Not all accounts are created equal. It’s only natural that you would care less about an ESPN Fantasy Football account than you would care about your online banking or PayPal account.
Anyone who spends even a little time thinking about security is careful to use a strong password and proceed with caution when accessing a service related to personal finance. However, a lot of users are also relatively careless about their primary webmail account, which often serves as a master key to all other accounts.
Think about it: whenever you set up nearly any online account, you’re prompted to enter a primary webmail account. There are a number of reasons for this. First and foremost, the service that you’re signing up for probably wants your email address for a variety of marketing and advertising reasons, the most obvious of which is so they can send you promotional content.
Much more importantly for us, this primary email account is also the place where you can recover online accounts if they become hijacked or if you forget your password. In this way, your primary email account is more sensitive than your PayPal or your banking account, because if the email account is compromised, so too are the PayPal and banking accounts.
Beyond that, a criminal in control of your webmail account can gather some serious intel about what other accounts you use online, and compromise those as well.
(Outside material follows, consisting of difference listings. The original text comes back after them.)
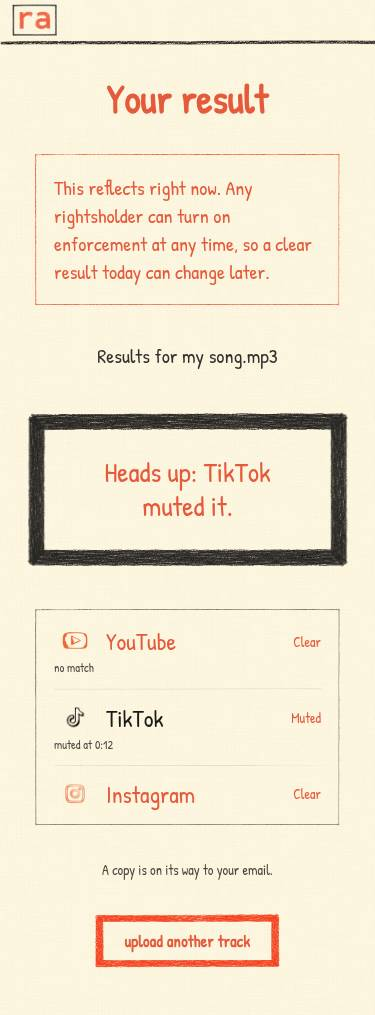
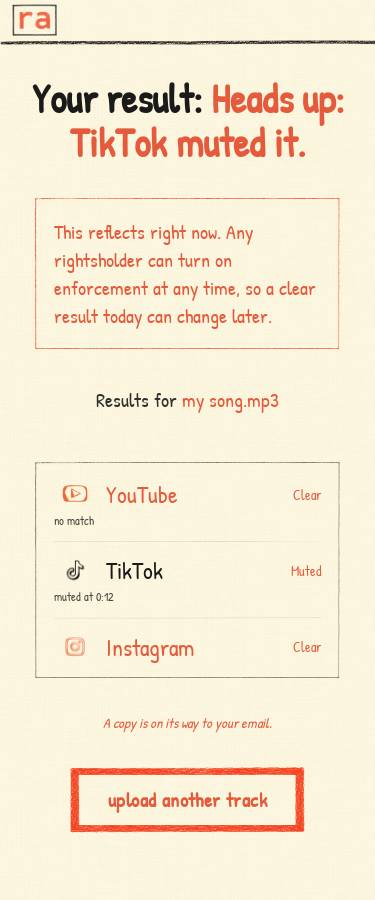
MS-004 fix (Reject1): Spencer's headline / track / email-note / CTA / clear notes
Result page and results email:
- headline is black "Your result:" then the verdict in brand red at the same
  size; the separate button-looking verdict box is removed
- track name in brand red ("Results for <track>")
- every result word in the email is red, "Looks clear on all three." included
Result page only:
- "A copy is on its way to your email." brand red + italic
- "upload another track" slightly bigger (20px, was 16px)
- cache-bust styles.css and result.js to ms004-r2

Cron-only send, emailed_at claim and Idempotency-Key unchanged; no client
send; bot scripts untouched. e2e checks each note; result and email
screenshots refreshed.

diff --git a/clearance-check/src/email.js b/clearance-check/src/email.js
@@ -4,7 +4,9 @@
 // small grey footer), so it reads as the same sender. Colour and type come from
 // the result page (public/styles.css): cream ground, brand red, ink, and the
 // drawn Patrick Hand face, falling back to the license email's mono stack where
-// a client ignores web fonts (Gmail).
+// a client ignores web fonts (Gmail). Like the result page (Reject1): black
+// "Your result:" then the verdict in red at the same size, track name in red,
+// no separate verdict box; every result word is red, "clear" included.
 import { verdictFor, PLATFORMS } from '../public/lib.js';
 
 const CREAM = '#FFF8E0';
@@ -65,15 +67,8 @@ export function buildEmail(row, link) {
             <tr><td style="height:2px;background:${INK};"></td></tr>
             <tr>
               <td align="center" style="padding:36px 16px 8px 16px;font-family:${DRAWN};">
-                <div style="font-size:44px;line-height:1.1;color:${RED};">Your result</div>
-                <div style="font-size:20px;line-height:1.4;margin-top:12px;color:${INK};">Results for ${esc(name)}</div>
-              </td>
-            </tr>
-            <tr>
-              <td style="padding:24px 16px 0 16px;">
-                <table role="presentation" width="100%" border="0" cellspacing="0" cellpadding="0"><tr>
-                  <td align="center" style="border:3px solid ${INK};padding:20px 16px;font-family:${DRAWN};font-size:28px;line-height:1.2;color:${v.flagged ? RED : INK};">${esc(v.text)}</td>
-                </tr></table>
+                <div style="font-size:40px;line-height:1.15;color:${INK};">Your result: <span style="color:${RED};">${esc(v.text)}</span></div>
+                <div style="font-size:20px;line-height:1.4;margin-top:12px;color:${INK};">Results for <span style="color:${RED};">${esc(name)}</span></div>
               </td>
             </tr>
             <tr>
@@ -117,11 +112,9 @@ export function buildEmail(row, link) {
 </html>`;
 
   const text = [
-    'Your result',
+    `Your result: ${v.text}`,
     '',
     `Results for ${name}`,
-    '',
-    v.text,
     '',
     ...lines.map((l) => `${l.name}: ${l.label}${l.note ? ` (${l.note})` : ''}`),
     '',

diff --git a/clearance-check/public/r/index.html b/clearance-check/public/r/index.html
@@ -9,7 +9,7 @@
   <link rel="preconnect" href="https://fonts.googleapis.com">
   <link rel="preconnect" href="https://fonts.gstatic.com" crossorigin>
   <link href="https://fonts.googleapis.com/css2?family=Patrick+Hand&family=Inter:wght@400;500;600;700&display=swap" rel="stylesheet">
-  <link rel="stylesheet" href="/styles.css?v=ms002-r13">
+  <link rel="stylesheet" href="/styles.css?v=ms004-r2">
   <meta name="robots" content="noindex">
 </head>
 <body>
@@ -27,7 +27,8 @@
     <main class="main">
       <div class="container">
         <div class="narrow stack">
-          <h1 class="text-h1 headline">Your result</h1>
+          <!-- Reject1: black "Your result:" then the verdict, same size, in brand red. -->
+          <h1 class="text-h1 headline"><span class="headline-label">Your result:</span> <span id="verdict" aria-live="polite"></span></h1>
 
           <div class="box-sketched-light-red">
             <p class="warning">This reflects right now. Any rightsholder can turn on enforcement at any time, so a clear result today can change later.</p>
@@ -35,15 +36,11 @@
 
           <p class="lead" id="summary">Loading…</p>
 
-          <div class="box-sketched-heavy" id="verdict-box" hidden>
-            <p class="verdict" id="verdict" aria-live="polite"></p>
-          </div>
-
           <div class="box-sketched-light" id="platforms-box" hidden>
             <ul class="platforms" id="platforms" aria-live="polite"></ul>
           </div>
 
-          <p class="text-label muted center" id="footnote"></p>
+          <p class="text-label center" id="footnote"></p>
 
           <div class="actions">
             <a class="btn-primary-cta" id="again" href="/">upload another track</a>
@@ -52,6 +49,6 @@
       </div>
     </main>
   </div>
-  <script src="/result.js?v=ms004-r1" type="module"></script>
+  <script src="/result.js?v=ms004-r2" type="module"></script>
 </body>
 </html>

diff --git a/clearance-check/public/result.js b/clearance-check/public/result.js
@@ -4,7 +4,6 @@ const POLL_MS = 4000;
 const id = decodeURIComponent(location.pathname.split('/')[2] || '');
 const $ = (x) => document.getElementById(x);
 const summary = $('summary');
-const verdictBox = $('verdict-box');
 const verdict = $('verdict');
 const platformsBox = $('platforms-box');
 const list = $('platforms');
@@ -59,16 +58,25 @@ function render(row) {
     const v = verdictFor(row);
     verdict.textContent = v.text;
     verdict.dataset.flagged = String(v.flagged);
-    verdictBox.hidden = false;
   } else {
-    verdictBox.hidden = true;
+    // Until all three are in, the red half of the headline is the progress.
+    verdict.textContent = row.status === 'failed' ? LABEL.error : row.status === 'queued' ? 'Queued' : LABEL.pending;
+    delete verdict.dataset.flagged;
   }
 
   if (row.status === 'failed') {
     summary.textContent = 'The check didn’t finish. Try uploading again.';
     footnote.textContent = '';
   } else if (row.status === 'done') {
-    summary.textContent = row.original_filename ? `Results for ${row.original_filename}` : 'Results are in.';
+    if (row.original_filename) {
+      // Reject1: track name in brand red.
+      const track = document.createElement('span');
+      track.className = 'track-name';
+      track.textContent = row.original_filename;
+      summary.replaceChildren('Results for ', track);
+    } else {
+      summary.textContent = 'Results are in.';
+    }
     footnote.textContent = 'A copy is on its way to your email.';
   } else {
     // Reject9: fold email note into the status line (no separate footnote).

diff --git a/clearance-check/public/styles.css b/clearance-check/public/styles.css
@@ -430,9 +430,11 @@ h1, h2, h3, p { margin: 0; }
 .platform-status[data-result="pending"] { color: var(--color-black); }
 .platform-note { flex-basis: 100%; font-size: 12px; color: rgba(26, 26, 26, 0.8); }
 .platform-note:empty { display: none; }
-.verdict { font-size: 28px; line-height: 1.2; text-align: center; }
-.verdict[data-flagged="true"] { color: var(--color-red); }
-@media (min-width: 768px) { .verdict { font-size: 40px; } }
+/* Reject1: headline is black "Your result:" + the verdict in brand red at the
+   same size (the verdict box is gone); track name red; email note red italic. */
+.headline-label { color: var(--color-black); }
+.track-name { color: var(--color-red); }
+#footnote { color: var(--color-red); font-style: italic; }
 .warning { font-size: 20px; line-height: 1.4; color: var(--color-red); }
 /* Landing: same warning box as the result page, form width, above the form. */
 .landing-warning { max-width: 448px; margin: 0 auto 24px; }
@@ -440,6 +442,8 @@ h1, h2, h3, p { margin: 0; }
 .center { text-align: center; }
 [hidden] { display: none !important; }
 a.btn-default, a.btn-primary-cta { text-decoration: none; }
+/* Reject1: result "upload another track" slightly bigger than the base CTA (16px). */
+.actions .btn-primary-cta { font-size: 20px; padding: var(--space-4) var(--space-8); }
 /* Reject9: result "upload another track" — red at rest + hover; only slight expand */
 .actions .btn-primary-cta:hover {
   transform: scale(1.04);

diff --git a/clearance-check/public/index.html b/clearance-check/public/index.html
@@ -9,7 +9,7 @@
   <link rel="preconnect" href="https://fonts.googleapis.com">
   <link rel="preconnect" href="https://fonts.gstatic.com" crossorigin>
   <link href="https://fonts.googleapis.com/css2?family=Patrick+Hand&family=Inter:wght@400;500;600;700&display=swap" rel="stylesheet">
-  <link rel="stylesheet" href="/styles.css?v=ms002-r13">
+  <link rel="stylesheet" href="/styles.css?v=ms004-r2">
 </head>
 <body>
   <div class="page surface-sketched">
Therefore, a hacked webmail account is, in more cases than not, the equivalent of someone hacking your entire digital life.
Google and Apple accounts, depending on how you use those services (especially Gmail or iCloud), can potentially provide access to vast swaths of your online and physical existence. Additionally, Facebook and Twitter can have access to scores of other online accounts and should be considered critical as well. Facebook’s Connect feature in particular, acts as an authentication agent all over the web.
OpenID provides a similar service that – if compromised – could give an attacker access to any number of online accounts, including your primary webmail, so it should be strongly protected as well.
It’s impossible to say what accounts you use for which purposes, but you should occasionally audit yourself. Really examine your accounts’ settings pages and determine how they are connected to one another and to third party apps and services, and act accordingly.
Long story short: you need to start handling that primary email address in the same way you handle your online banking account, or perhaps even more carefully since it is your most precious online account. Do you access your bank account from public or unfamiliar computers? Then you shouldn’t access your primary email address like that either, because there is no way to know for certain if any computer other than your own is safe.
Similarly, when and if your account is hacked, attackers will use it as a tool to attack the accounts of your friends, family and digital acquaintances. A good attacker will look through a hacked account, gather context and send malicious emails that are nearly impossible for a human to recognize as such. A strong antivirus solution will protect you against email-borne attacks containing malware.